Morten Skovsgaard and Arjen van Dalen
The increasing commercialization of media markets in Denmark and abroad have led to concerns about journalism’s role in democracy. In discussions about the influence of budget cuts and increased competition on the way journalists work, the difference between political journalists and other journalists is often disregarded. This paper argues that commercialization has a polarizing effect. It strengthens the political beat at the expense of other beats, as political reporters are cost effective and a way for outlets to brand themselves. Representative surveys among parliamentary reporters and other Danish journalists confirm that commercial pressures affect political journalists less than other journalists, even those working in other prestigious beats. This has negative implications from the viewpoint of participatory democracy; while other journalists emphasize a role as promoters of a citizen perspective, parliamentary journalists see it as their main role to demand accountability rather than responsiveness of politicians.
Toril Aalberg, Stylianos Papathanassopoulos, James Curran, Kaori Hayashi, Shanto Iyengar, Paul Jones, Gianpietro Mazzoleni, Hernando Rojas, David Rowe, Stuart Soroka and Rodney Tiffen
This article investigates the volume of foreign news provided by public-service and commercial TV channels in countries with different media systems, and how this corresponds to the public’s interest in and knowledge of foreign affairs. We use content analyses of television newscasts and public opinion surveys in 11 countries across five continents to provide new insight into the supply and demand for international television news. We find that (a) more market-oriented media systems and broadcasters are less devoted to international news, and (b) the international news offered by these commercial broadcasters more often focuses on soft rather than hard news. Furthermore, our results suggest that the foreign news offered by the main TV channels is quite limited in scope, and mainly driven by a combination of national interest and geographic proximity. In sum, our study demonstrates some limitations of foreign news coverage, but results also point to its importance: there is a positive relationship between the amount of hard international news coverage and citizens’ level of foreign affairs knowledge.
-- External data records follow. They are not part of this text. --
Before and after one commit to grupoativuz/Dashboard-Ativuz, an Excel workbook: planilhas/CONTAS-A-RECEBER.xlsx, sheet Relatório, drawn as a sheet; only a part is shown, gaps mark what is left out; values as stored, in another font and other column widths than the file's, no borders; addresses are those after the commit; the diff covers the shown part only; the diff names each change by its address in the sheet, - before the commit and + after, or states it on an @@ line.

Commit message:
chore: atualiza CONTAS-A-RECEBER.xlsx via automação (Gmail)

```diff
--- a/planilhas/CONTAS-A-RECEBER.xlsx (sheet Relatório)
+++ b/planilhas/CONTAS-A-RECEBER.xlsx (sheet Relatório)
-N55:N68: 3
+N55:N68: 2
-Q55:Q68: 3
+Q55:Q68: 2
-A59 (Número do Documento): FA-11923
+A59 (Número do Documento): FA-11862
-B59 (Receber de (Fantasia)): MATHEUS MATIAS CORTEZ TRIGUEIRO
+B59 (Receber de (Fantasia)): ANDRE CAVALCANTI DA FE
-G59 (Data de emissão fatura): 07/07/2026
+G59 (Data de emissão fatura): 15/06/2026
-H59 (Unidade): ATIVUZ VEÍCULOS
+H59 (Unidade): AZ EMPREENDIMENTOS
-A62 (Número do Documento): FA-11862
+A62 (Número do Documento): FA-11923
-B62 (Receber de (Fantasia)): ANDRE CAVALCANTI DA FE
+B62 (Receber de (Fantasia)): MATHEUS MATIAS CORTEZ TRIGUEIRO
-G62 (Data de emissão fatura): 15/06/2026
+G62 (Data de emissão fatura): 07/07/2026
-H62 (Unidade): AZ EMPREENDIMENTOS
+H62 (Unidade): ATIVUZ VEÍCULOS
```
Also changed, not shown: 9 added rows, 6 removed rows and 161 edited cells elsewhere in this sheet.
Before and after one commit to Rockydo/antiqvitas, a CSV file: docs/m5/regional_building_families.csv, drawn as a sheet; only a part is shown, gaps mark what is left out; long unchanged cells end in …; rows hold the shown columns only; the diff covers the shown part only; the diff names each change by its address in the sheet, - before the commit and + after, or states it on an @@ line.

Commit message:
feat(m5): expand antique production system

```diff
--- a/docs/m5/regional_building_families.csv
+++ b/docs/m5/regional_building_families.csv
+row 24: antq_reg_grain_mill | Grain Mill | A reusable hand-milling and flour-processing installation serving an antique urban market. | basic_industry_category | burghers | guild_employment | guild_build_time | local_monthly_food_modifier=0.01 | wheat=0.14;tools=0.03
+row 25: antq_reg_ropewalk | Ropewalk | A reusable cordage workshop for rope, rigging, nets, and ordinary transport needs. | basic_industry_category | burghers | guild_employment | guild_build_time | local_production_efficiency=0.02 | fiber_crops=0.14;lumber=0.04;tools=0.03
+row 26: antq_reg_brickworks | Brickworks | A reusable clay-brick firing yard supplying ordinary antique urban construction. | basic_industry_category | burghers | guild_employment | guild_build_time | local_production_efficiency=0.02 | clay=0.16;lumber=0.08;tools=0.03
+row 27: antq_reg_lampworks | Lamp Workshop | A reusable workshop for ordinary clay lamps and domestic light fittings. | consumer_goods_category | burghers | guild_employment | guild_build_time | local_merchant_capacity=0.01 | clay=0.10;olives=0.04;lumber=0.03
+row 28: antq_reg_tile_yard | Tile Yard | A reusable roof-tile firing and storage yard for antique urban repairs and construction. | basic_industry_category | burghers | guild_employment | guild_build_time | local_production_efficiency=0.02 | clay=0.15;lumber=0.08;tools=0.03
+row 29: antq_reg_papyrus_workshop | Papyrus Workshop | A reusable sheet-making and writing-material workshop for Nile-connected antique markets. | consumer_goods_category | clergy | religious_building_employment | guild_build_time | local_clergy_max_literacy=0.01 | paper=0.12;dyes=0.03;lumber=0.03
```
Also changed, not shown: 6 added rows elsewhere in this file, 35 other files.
Geert Jacobs and Els Tobback
In today’s globalized and multilingual mediascape the practicalities of inter-language translation have become increasingly relevant in the newsroom and the question has been raised how multilingualism affects journalistic practice. This question seems particularly relevant in Belgium, where the political tension between Dutch-speaking and French-speaking communities has recently dominated the news agenda. In this paper we report on team fieldwork conducted in the TV newsroom of Belgium's French-language public broadcasting corporation RTBF in the spring of 2009. In particular, we will present a case study in which a journalist struggles with the integration of a number of Dutch-language quotes in a news report on the demise of the fashion industry. Our behind-the-scenes analysis, from the storyboard meeting until broadcasting, leads us to question whether the language in which source materials are available can be considered a news value in Belgium. In line with recent calls in media linguistics, our approach is a linguistic ethnographic one, demonstrating the added value of a fine-grained analysis of the discursive processes at the heart of newsmaking routines, one that allows us to revisit news values as decision-making parameters not just in gatekeeping but throughout the news production process.
Mats Ekström, Göran Eriksson, Bengt Johansson and Patrik Wikström
This study, based on Swedish data from three elections (2002, 2006 and 2010) and on a revised version of Clayman’s and Heritage’s (2002b; Clayman et al 2006) conceptualization of aggressive questioning, examines bias in election campaign interviews with leading political figures. In the first part of the study, the prevalence of partisan bias is explored, and this analysis confirms that such bias does not exist. Informed by Conversation Analysis, a limited number of interviews from the 2006 election are investigated in the second part. This analysis also involves questions scripted by journalists, and it compares both quantitatively and qualitatively the differences between the manuscripts and live interaction. The results question the assumption that bias is solely related to journalistic values and actions. The level of aggressiveness in the interviews is also dependent on how the politicians manage the interview questions.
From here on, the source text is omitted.